On January 15, Hovland resident Robert ‘Tor’ Torkildson traveled down to South Africa to join the visionary Bjorn Heyerdahl and a collection of crew members from around the globe in a series of sea trials for the much-anticipated Midgard Expedition.
With Torkildson’s help, Heyerdahl, grandson of the legendary explorer Thor Heyerdahl, has put together an expedition that plans to travel coastal waterways around the globe in a sustainably handcrafted 40-foot Viking longboat named the Midgard Herron. Built with hand-hewn white oak beams, hand-forged nails, and hand-woven rope, the Herron and her crew plan to follow ancient Viking pathways as they strive to highlight both modern and ancient models of intelligent, sustainable and integrated life on earth.
To a peripatetic explorer like Torkildson, adventures like the Midgard Expedition are more than a past time, more than a diversion from work and the demands of ordinary life. For Torkildson, the act of exploration is a reason for being, a need rather than a want, whose calling he heard from a young age and has followed ever since.
Torkildson was raised on his family’s resort in Hovland, where he developed an intimate relationship with Lake Superior and a love for big water. When asked what sparked his decision to pursue the life of an explorer, Torkildson is quick to credit Lake Superior and the ships he used to watch navigate its icy waters as a young child.
“I used to look out across Superior at the ore boats,” says Torkildson, “and from watching them I decided that I wanted to be a sea captain. So, I went off to college, entered the Navy, and was navigating ships all over the place. Then I left the Navy and really wanted to see the world, so that’s what I pursued. I have spent most of my adult life overseas.”
Inspired by Superior, Torkildson’s travels have taken him to places as far reaching as the Himalayan Mountains, as wild as the Amazonian Rainforest, and as spacious as the Saharan Desert. All told he has spent time in 135 different countries and worked as a diver, commercial fisherman, ship navigator, customs and immigration expert, writer, publisher, a fixer in Africa and as a vintner in Sicily.
In May of 2019, Torkildson and his wife Siffy decided to move back to the North Shore and make Hovland their “home-base.” Again, Torkildson cited Lake Superior as a source of inspiration, though this time as the inspiration to return home rather than leave it.
“Lake Superior was a huge draw, I mean, it’s really wild up here and I like that,” says Torkildson. “Now I’m mushing, trekking and living a sustainable lifestyle that I appreciate in a community that inspires me. We call this place our ‘lighthouse’ and Hovland is our ‘main-base.’ It feels good to be home.”

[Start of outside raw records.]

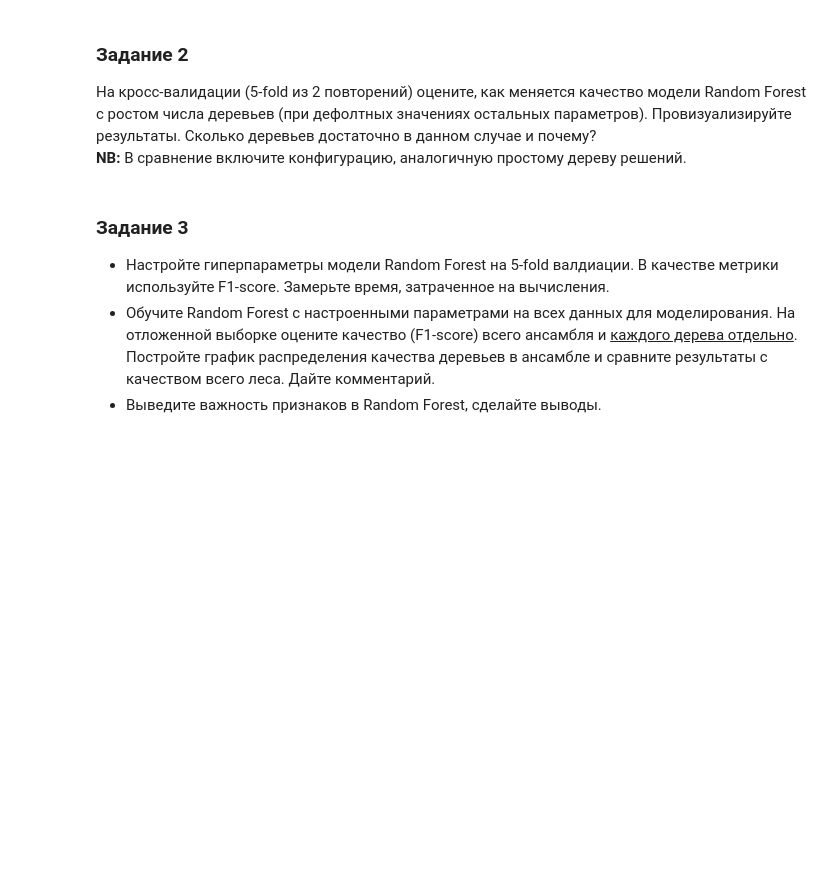
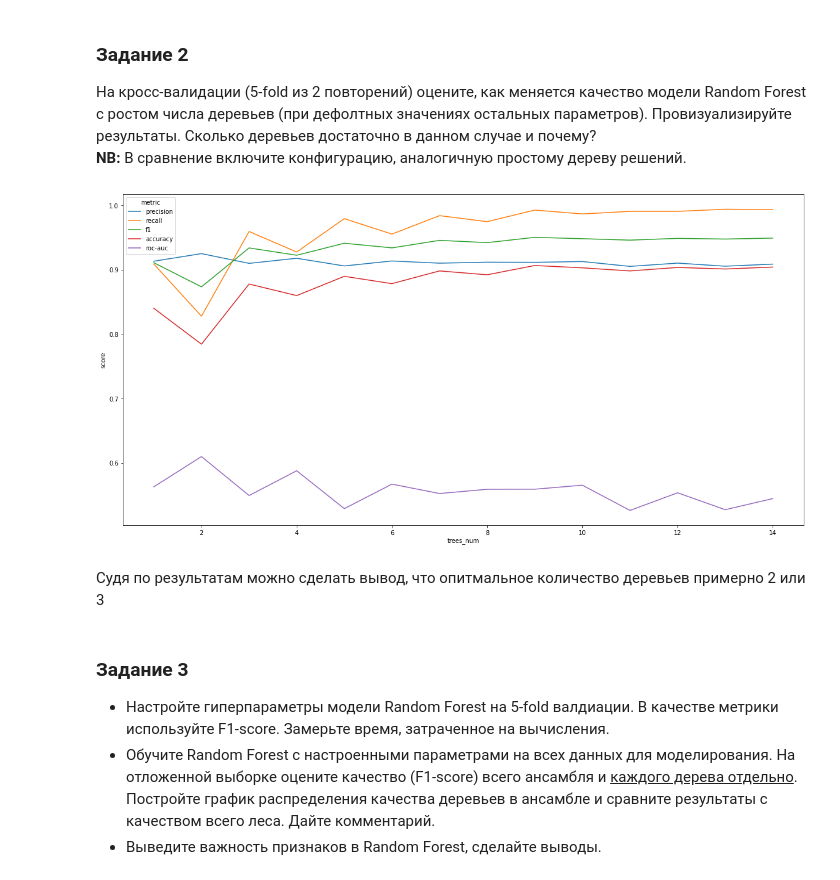
Before and after one commit to ImOsMa/IAD, a Jupyter notebook: Lab4_Supervised/Lab_3.Supervised_Learning.ipynb, the cells around one changed output. Cells and saved outputs as stored; diff of their text form; code cells hidden in the pictures; blank space fills up the shorter version.

Commit message:
add main task

```diff
--- a/Lab4_Supervised/Lab_3.Supervised_Learning.ipynb
+++ b/Lab4_Supervised/Lab_3.Supervised_Learning.ipynb
@@ -315,7 +669,7 @@ print("The best Ridge: ", ridgecv.alpha_)
 # %% [markdown]
 ### With G1
 # %%
-degrees = [2, 3, 4]
+degrees = [2, 3]
 from sklearn.preprocessing import PolynomialFeatures
 from sklearn import linear_model
 # %%
@@ -377,3 +967,38 @@ grid = GridSearchCV()
+# %%
+main_fold = RepeatedStratifiedKFold(n_splits=5, n_repeats=2)
+t_test_num = np.arange(1, 15, 1)
+rows = list()
+
+for tr_num in t_test_num:
+    models_scores = []
+    x_tr = np.array(x_train)
+    y_bin_G3_tr = np.array(y_bin_G3_train)
+    for tr_ind, tst_ind in main_fold.split(x_train, y_bin_G3_train):
+        train_x = x_tr[tr_ind]
+        train_y = y_bin_G3_train.iloc[tr_ind]
+        test_x = x_tr[tst_ind]
+        test_y = y_bin_G3_train.iloc[tst_ind]
+        rand_forest_model = RandomForestClassifier(n_estimators=tr_num)
+        rand_forest_model.fit(train_x, train_y)
+        prediction = rand_forest_model.predict(test_x)
+        models_scores.append(print_class_metrics(test_y, prediction))
+    main_scores = {key: [] for key in models_scores[0].keys()}
+    for example in models_scores:
+        for key, value in example.items():
+            main_scores[key].append(value)
+    for key in main_scores.keys():
+        main_scores[key] = np.mean(main_scores[key])
+        row = (tr_num, main_scores[key], key)
+        rows.append(row)
+trees_data = pd.DataFrame(rows, columns=['trees_num', 'score', 'metric'])
+# %%
+plt.figure(figsize=(20, 10))
+sns.lineplot(data=trees_data, x="trees_num", y="score", hue="metric")
+plt.show()
+# %% [output]
+[figure, added]
+# %% [markdown]
+Судя по результатам можно сделать вывод, что опитмальное количество деревьев примерно 2 или 3
 # %% [markdown]
 ### Задание 3
 
```
Also changed, not shown: parts of 121 cells of this notebook, 1 other file.
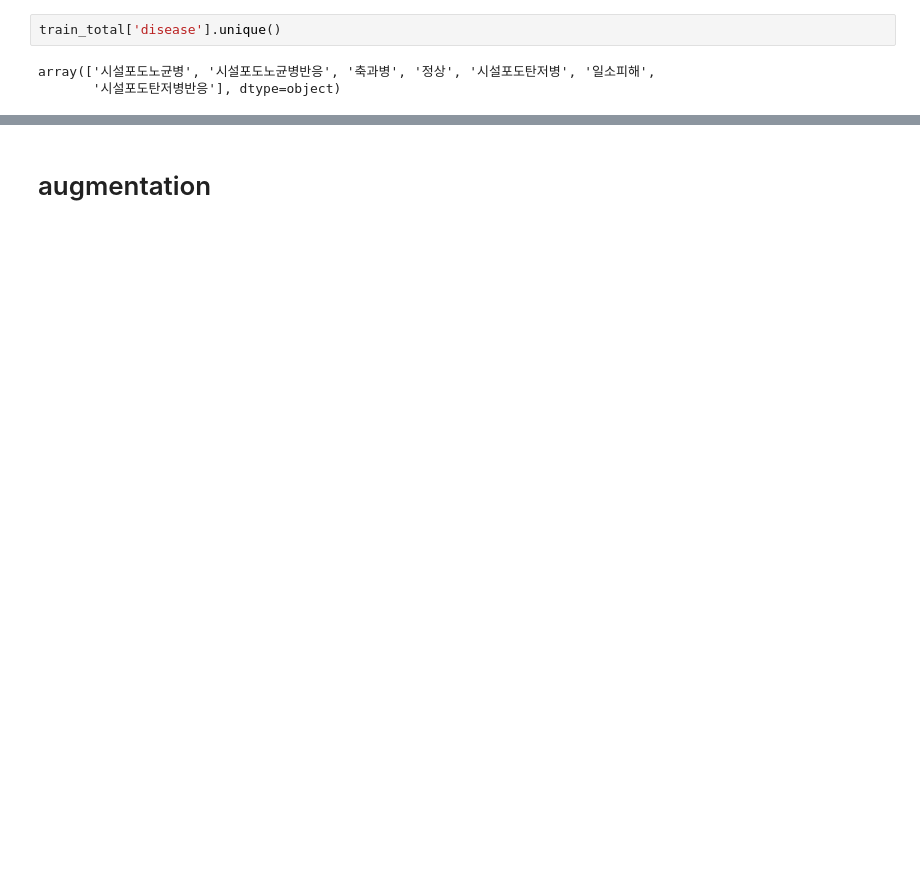
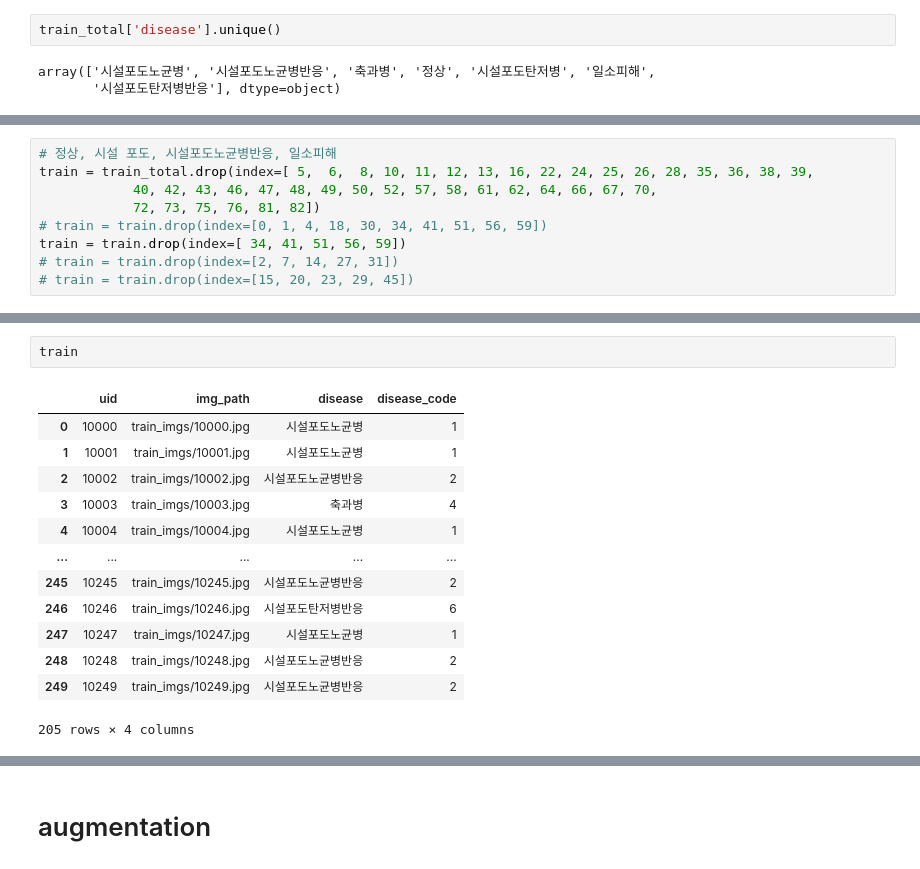
Before and after one commit to juneglee/DNN-Version, a Jupyter notebook: competition/disease_classification.ipynb, the cells around one changed output, grey strips where cells are left out. Saved outputs shown, nothing was run; the diff lists cells and outputs as text; blank space fills up the shorter version.

Commit message:
add : data drop and augmentation

```diff
--- a/competition/disease_classification.ipynb
+++ b/competition/disease_classification.ipynb
@@ -37,0 +87,9 @@ array(['시설포도노균병', '시설포도노균병반응', '축과병', '정
+# %%
+# 정상, 시설 포도, 시설포도노균병반응, 일소피해
+train = train_total.drop(index=[ 5,  6,  8, 10, 11, 12, 13, 16, 22, 24, 25, 26, 28, 35, 36, 38, 39,
+            40, 42, 43, 46, 47, 48, 49, 50, 52, 57, 58, 61, 62, 64, 66, 67, 70,
+            72, 73, 75, 76, 81, 82])
+# train = train.drop(index=[0, 1, 4, 18, 30, 34, 41, 51, 56, 59])
+train = train.drop(index=[ 34, 41, 51, 56, 59])
+# train = train.drop(index=[2, 7, 14, 27, 31])
+# train = train.drop(index=[15, 20, 23, 29, 45])
@@ -38 +107,17 @@ array(['시설포도노균병', '시설포도노균병반응', '축과병', '정
+# %%
+train
+# %% [output]
+|  | uid | img_path | disease | disease_code |
+| 0 | 10000 | train_imgs/10000.jpg | 시설포도노균병 | 1 |
+| 1 | 10001 | train_imgs/10001.jpg | 시설포도노균병 | 1 |
+| 2 | 10002 | train_imgs/10002.jpg | 시설포도노균병반응 | 2 |
+| 3 | 10003 | train_imgs/10003.jpg | 축과병 | 4 |
+| 4 | 10004 | train_imgs/10004.jpg | 시설포도노균병 | 1 |
+| ... | ... | ... | ... | ... |
+| 245 | 10245 | train_imgs/10245.jpg | 시설포도노균병반응 | 2 |
+| 246 | 10246 | train_imgs/10246.jpg | 시설포도탄저병반응 | 6 |
+| 247 | 10247 | train_imgs/10247.jpg | 시설포도노균병 | 1 |
+| 248 | 10248 | train_imgs/10248.jpg | 시설포도노균병반응 | 2 |
+| 249 | 10249 | train_imgs/10249.jpg | 시설포도노균병반응 | 2 |
+205 rows × 4 columns
 # %%
```
Also changed, not shown: parts of 24 cells of this notebook.
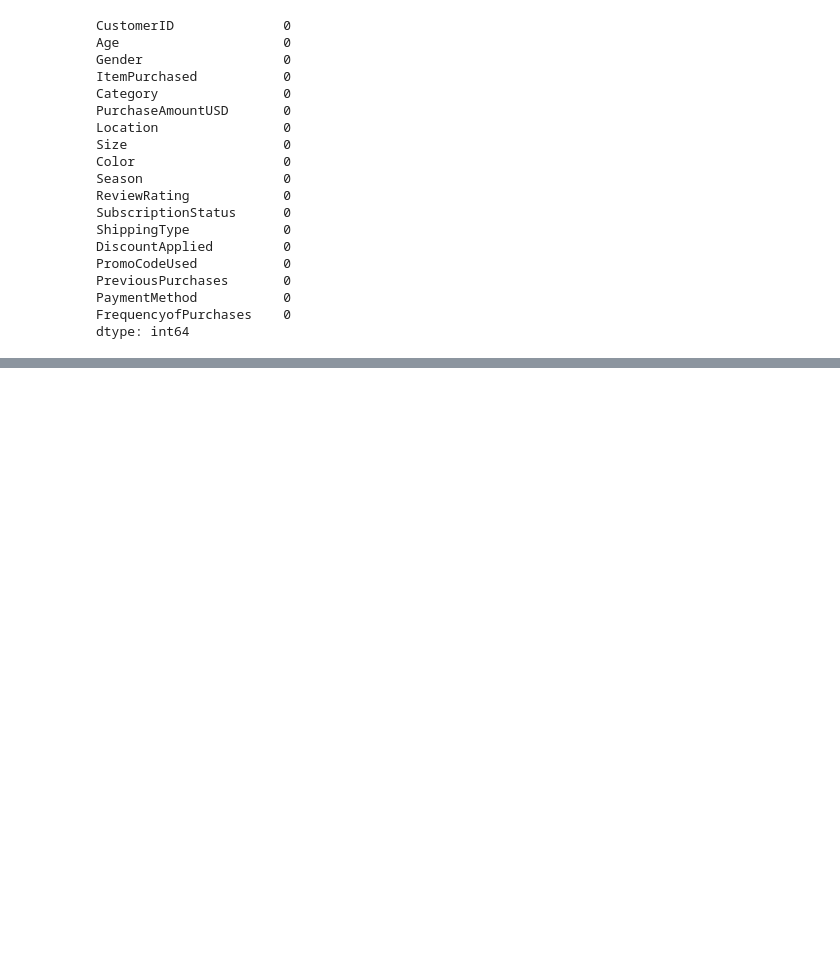
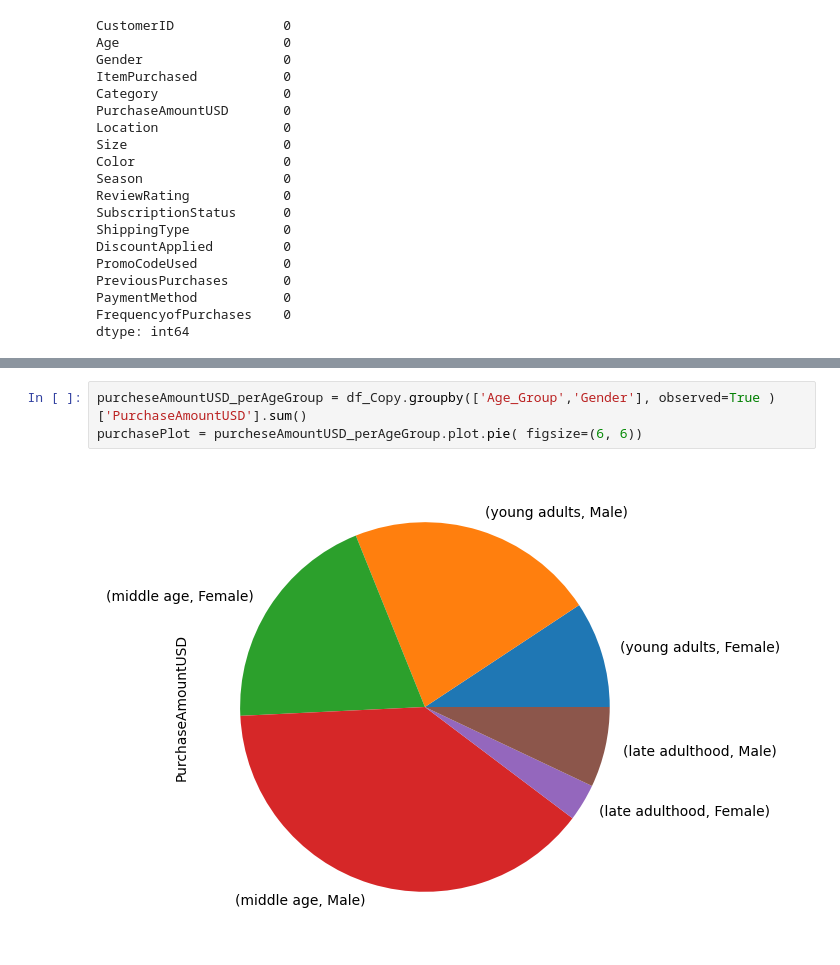
Before and after one commit to rachma24/ML-sose24, a Jupyter notebook: Abgabe1.ipynb, the cells around one changed output, grey strips where cells are left out. Drawn from its saved outputs; the diff is of its cells as text; blank space fills up the shorter version.

```diff
--- a/Abgabe1.ipynb
+++ b/Abgabe1.ipynb
@@ -366,0 +429,5 @@ pd.get_dummies(df[VARIABLES_TO_OHE])
+# %%
+purcheseAmountUSD_perAgeGroup = df_Copy.groupby(['Age_Group','Gender'], observed=True )['PurchaseAmountUSD'].sum()
+purchasePlot = purcheseAmountUSD_perAgeGroup.plot.pie( figsize=(6, 6))
+# %% [output]
+[figure, added]
```
Also changed, not shown: parts of 18 cells of this notebook, 3 other files.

Back in Hovland, Torkildson and Siffy have found the perfect place to continue preparing for the Midgard Expedition. The expedition is set to officially launch from Oslo, Norway in July of 2020, after the crew completes a series of initial sea trials in South Africa.
“South Africa is where Bjorn Heyerdahl lives,” says Torkildson. “It’s where the boat was built, so that’s why we met there in January.”
“The (sea trials) are about the crew getting to know each other, getting to know the boat and getting to know the expedition,” says Torkildson. “Bjorn has created this program for us where we’re going to first visit the model community that he’s developed (in South Africa), than we will get the ship in the water. We will start inland at the Katse Dam, but the hope is to finish by traveling around the Cape of Storms.”
In addition to serving as a rower and navigator aboard the Midgard Herron, Torkildson will also be the expedition’s “scribe.”
“Basically, I am the writer for the expedition,” says Torkildson, “so I’ll be collecting stories from people, seeking out communities and individuals who are doing groundbreaking work, and also interviewing old timers to see how the environment has changed during their lifetimes.”
When asked about the expedition’s mission, Torkildson described it as “finding solutions to society’s current global crisis in the same way that the Vikings had to do so 1,200 years ago.”
“The purpose of this whole thing is the search for intelligent life on earth, but really it’s all about finding solutions and than broadcasting those solutions to the world,” says Torkildson. “Our ship, the Midgard Herron, is a platform to that end, a platform to go out and interact with the global citizens that are trying to do the right thing and save this planet.”
For further information on the Midgard Expedition, its crew, and to follow the Midgard Herron’s progress on each leg of its journey, visit their website: midgardexpedition.com.
In addition to his work on the Midgard Expedition, Torkildson is also working on a book of “fictional essays” entitled The Hovland Chronicles: Stories I have heard, overheard, or misunderstood.